Since 2016, our government has had a soft stance toward China on the West Philippine Sea dispute, despite getting a favorable international arbitral ruling. Our government likewise keeps mum on sightings of Chinese naval base construction, illegal fishing, coral poaching and warships lurking in our territorial waters. What about the gas-rich Recto Bank being used as collateral for a $62-million loan agreement with China? Add to that the influx of Chinese workers into our country due to the loosely regulated Philippine offshore gaming operators.
To top it all, our government had a surprisingly dismissive take on the sinking of a Philippine boat by a Chinese ship in the West Philippine Sea, and with the Filipino boat thereafter abandoned by the Chinese vessel, instead of rescuing the distressed Filipino fishermen.
These things are not just conjecture or baseless fears. These things are actually happening, and their implications seem irreversible. It’s tough that a foreign nation like China is being given royal treatment, to the detriment of Filipino citizens.
But then again, we Filipinos lie down comfortably and sit idly by while all these are happening. Baffling, isn’t it?
Is it because we, as a nation, have become sick and tired of another people’s revolution? Or maybe we do not like the alternative, the so-called “dilawan” faction? Or perhaps the majority of Filipinos really like what the Duterte administration is doing,
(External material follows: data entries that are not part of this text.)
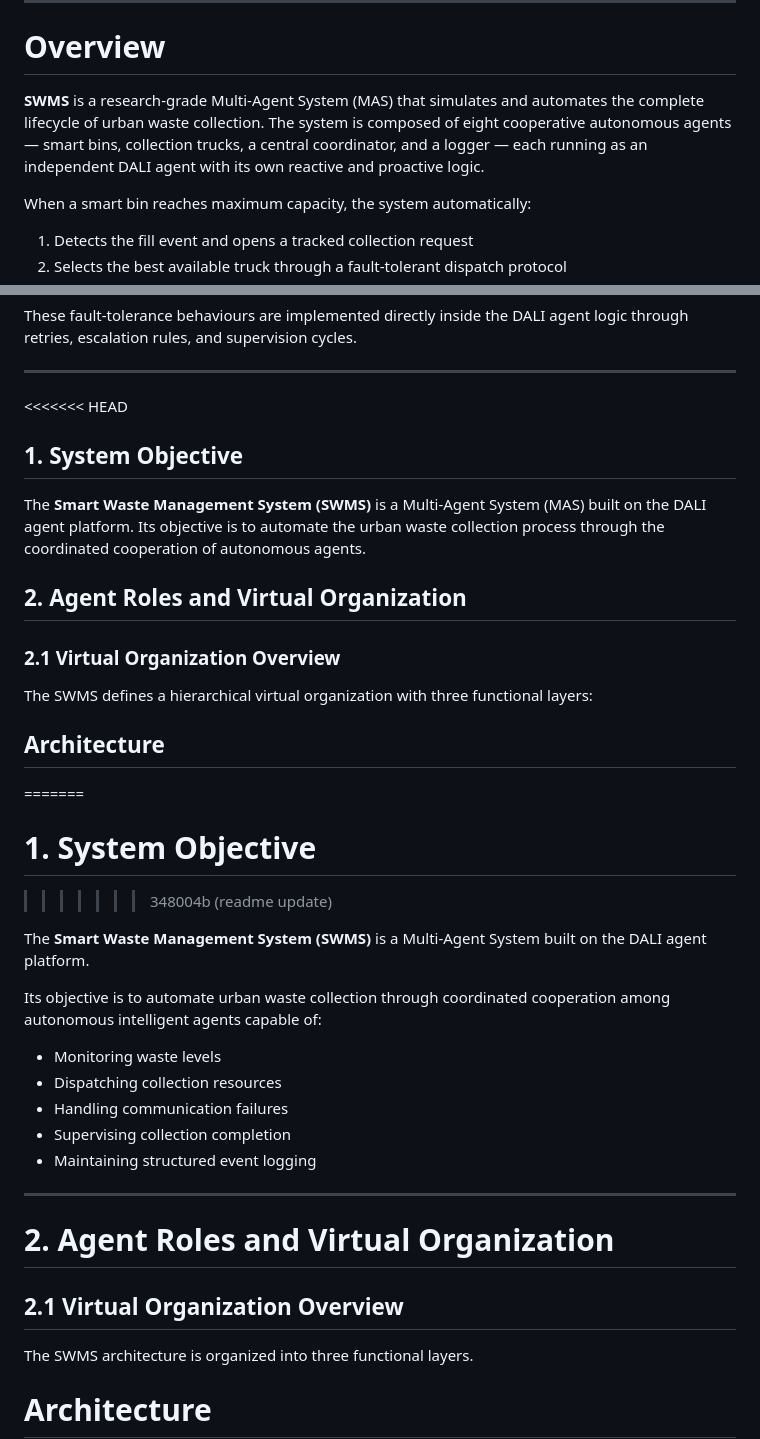
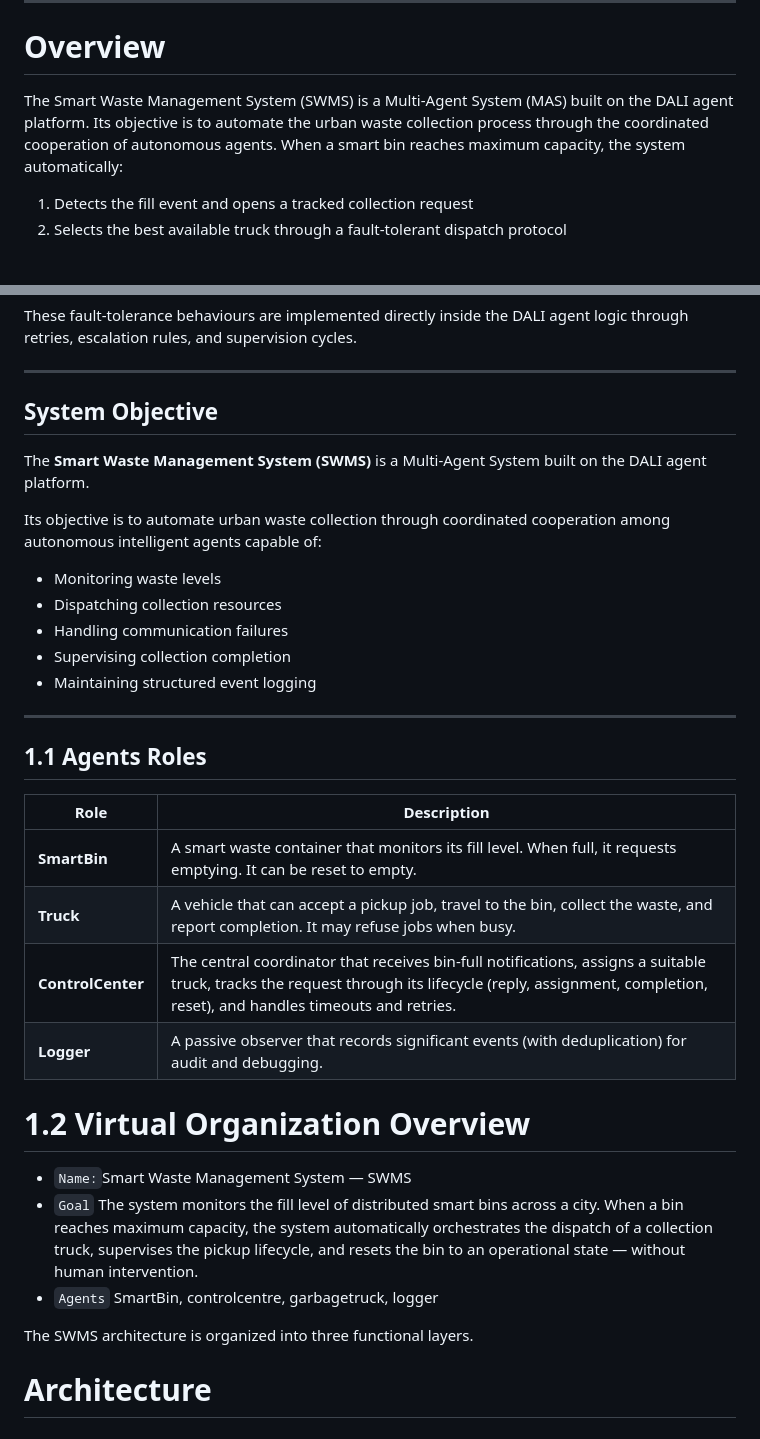
Before and after one commit to Lokwo12/SWMS_MAS_System, a Markdown page: README.md, 2 parts joined by grey strips. Rendered like a GitHub page; blank space fills up the shorter version.

```diff
--- a/README.md
+++ b/README.md
@@ -6,8 +6,7 @@
 
 # Overview
 
-**SWMS** is a research-grade Multi-Agent System (MAS) that simulates and automates the complete lifecycle of urban waste collection. The system is composed of eight cooperative autonomous agents — smart bins, collection trucks, a central coordinator, and a logger — each running as an independent DALI agent with its own reactive and proactive logic.
-
+The Smart Waste Management System (SWMS) is a Multi-Agent System (MAS) built on the DALI agent platform. Its objective is to automate the urban waste collection process through the coordinated cooperation of autonomous agents.
 When a smart bin reaches maximum capacity, the system automatically:
 
 1. Detects the fill event and opens a tracked collection request
@@ -27,20 +26,8 @@ These fault-tolerance behaviours are implemented directly inside the DALI agent
 
 ---
 
-<<<<<<< HEAD
-## 1. System Objective
+## System Objective
 
-The **Smart Waste Management System (SWMS)** is a Multi-Agent System (MAS) built on the DALI agent platform. Its objective is to automate the urban waste collection process through the coordinated cooperation of autonomous agents.
-
-## 2. Agent Roles and Virtual Organization
-
-### 2.1 Virtual Organization Overview
-
-The SWMS defines a hierarchical virtual organization with three functional layers:
-## Architecture
-=======
-# 1. System Objective
->>>>>>> 348004b (readme update)
 
 The **Smart Waste Management System (SWMS)** is a Multi-Agent System built on the DALI agent platform.
 
@@ -53,10 +40,22 @@ Its objective is to automate urban waste collection through coordinated cooperat
 - Maintaining structured event logging
 
 ---
+## 1.1 Agents Roles
 
-# 2. Agent Roles and Virtual Organization
+| Role | Description |
+|---|---|
+| **SmartBin** | A smart waste container that monitors its fill level. When full, it requests emptying. It can be reset to empty. |
+| **Truck** | A vehicle that can accept a pickup job, travel to the bin, collect the waste, and report completion. It may refuse jobs when busy. |
+| **ControlCenter** | The central coordinator that receives bin-full notifications, assigns a suitable truck, tracks the request through its lifecycle (reply, assignment, completion, reset), and handles timeouts and retries. |
+| **Logger** | A passive observer that records significant events (with deduplication) for audit and debugging. |
 
-## 2.1 Virtual Organization Overview
+
+# 1.2 Virtual Organization Overview
+
+- `Name:`Smart Waste Management System — SWMS
+- `Goal` The system monitors the fill level of distributed smart bins across a city. When a bin reaches maximum capacity, the system automatically orchestrates the dispatch of a collection truck, supervises the pickup lifecycle, and resets the bin to an operational state — without human intervention.
+- `Agents` SmartBin, controlcentre, garbagetruck, logger
+
 
 The SWMS architecture is organized into three functional layers.
 
```
Also changed, not shown: other parts of README.md (+65 -131 lines).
and the minority is just being loud and whiny?
This has to be the biggest conundrum in Philippine history.
OLIVER CACHAPERO JR.,